A detailed investigation of Baltic herring triacylglycerols has been reported recently, in which silver ion TLC was followed by supercritical fluid chromatography .
The value of complementary separations of triacylglycerols by silver ion and reversed-phase chromatography was recognized long ago . The sequential application, for example, of silver ion TLC and reversed-phase TLC (RP-TLC) in the analysis of some seed oils [11,35,200,201] provided the most detailed direct information on the triacylglycerol structure available before the combination of silver ion HPLC and RP-HPLC was introduced into lipid analysis. The former should still be considered as an alternative to the more sophisticated but expensive HPLC technique. Reversed-phase TLC was originally a messy technique that was not easy to control, but modern methodology does not suffer from such drawbacks [11,35].

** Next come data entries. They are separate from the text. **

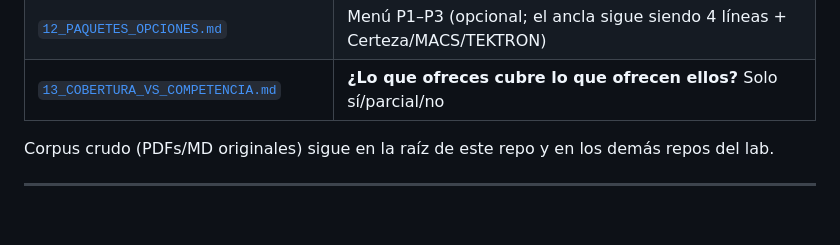
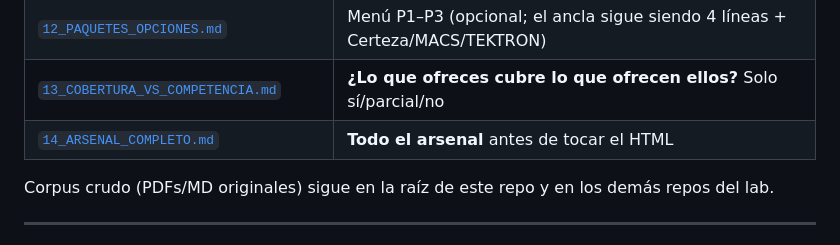
Before and after one commit to FronterIA-Lab/Dossier_Trabajo, a Markdown page: dossier/00_LEEME_PRIMERO.md, the part around the change. GitHub-like rendering; blank space fills up the shorter version.

Commit message:
Index arsenal inventory in dossier README
Co-authored-by: indioyori <indioyori@disroot.org>

```diff
--- a/dossier/00_LEEME_PRIMERO.md
+++ b/dossier/00_LEEME_PRIMERO.md
@@ -63,6 +63,7 @@ Curso MCC: **sí se termina**, pero en paralelo ligero (pago + media mínima). V
 | [`11_EVALUACION_COMPETENCIA.md`](11_EVALUACION_COMPETENCIA.md) | Competencia *percibida* (categoría “consultoría IA”) |
 | [`12_PAQUETES_OPCIONES.md`](12_PAQUETES_OPCIONES.md) | Menú P1–P3 (opcional; el ancla sigue siendo 4 líneas + Certeza/MACS/TEKTRON) |
 | [`13_COBERTURA_VS_COMPETENCIA.md`](13_COBERTURA_VS_COMPETENCIA.md) | **¿Lo que ofreces cubre lo que ofrecen ellos?** Solo sí/parcial/no |
+| [`14_ARSENAL_COMPLETO.md`](14_ARSENAL_COMPLETO.md) | **Todo el arsenal** antes de tocar el HTML |
 
 Corpus crudo (PDFs/MD originales) sigue en la raíz de este repo y en los demás repos del lab.
 
```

RP-HPLC separations of triacylglycerols and phospholipid derivatives are now very efficient and straightforward , but it has been noted that certain natural mixtures are more effectively resolved after first being fractionated by silver ion TLC. Some excellent examples of such separations of cottonseed , soybean , fish  and evening primrose oils , and benzoyl derivatives of some phospholipids [25,179] have been reported. Recently, silver ion TLC was successfully replaced by silver ion HPLC as a preliminary to separation by reversed-phase HPLC in the analysis of palm oil and cocoa butter , fish oils  and meadowfoam oil . The possibility of applying complex gradient elution procedures in both stages of the analysis has greatly enlarged the resolving power of these separations, and has sometimes allowed single molecular species to be correctly determined even when present in minor quantities.
FAME, fatty acid methyl esters; FID, flame-ionization detector; GC, gas chromatography; HPLC, high-performance liquid chromatography; MS, mass spectrometry; RP, reversed-phase; SPE, solid-phase extraction; TLC, thin-layer chromatography. With molecular species: S, M, D, T, Te, P and H denote saturated, monoenoic, dienoic, trienoic, tetraenoic, pentaenoic and hexaenoic acyl moieties, respectively.
Nikolova-Damyanova, B. Silver ion chromatography and lipids. In: Advances in Lipid Methodology - One. pp. 181-237 (1992) (Ed. W.W. Christie, Oily Press, Ayr). Published here by kind permission of P.J. Barnes & Associates (The Oily Press), who retain the copyright.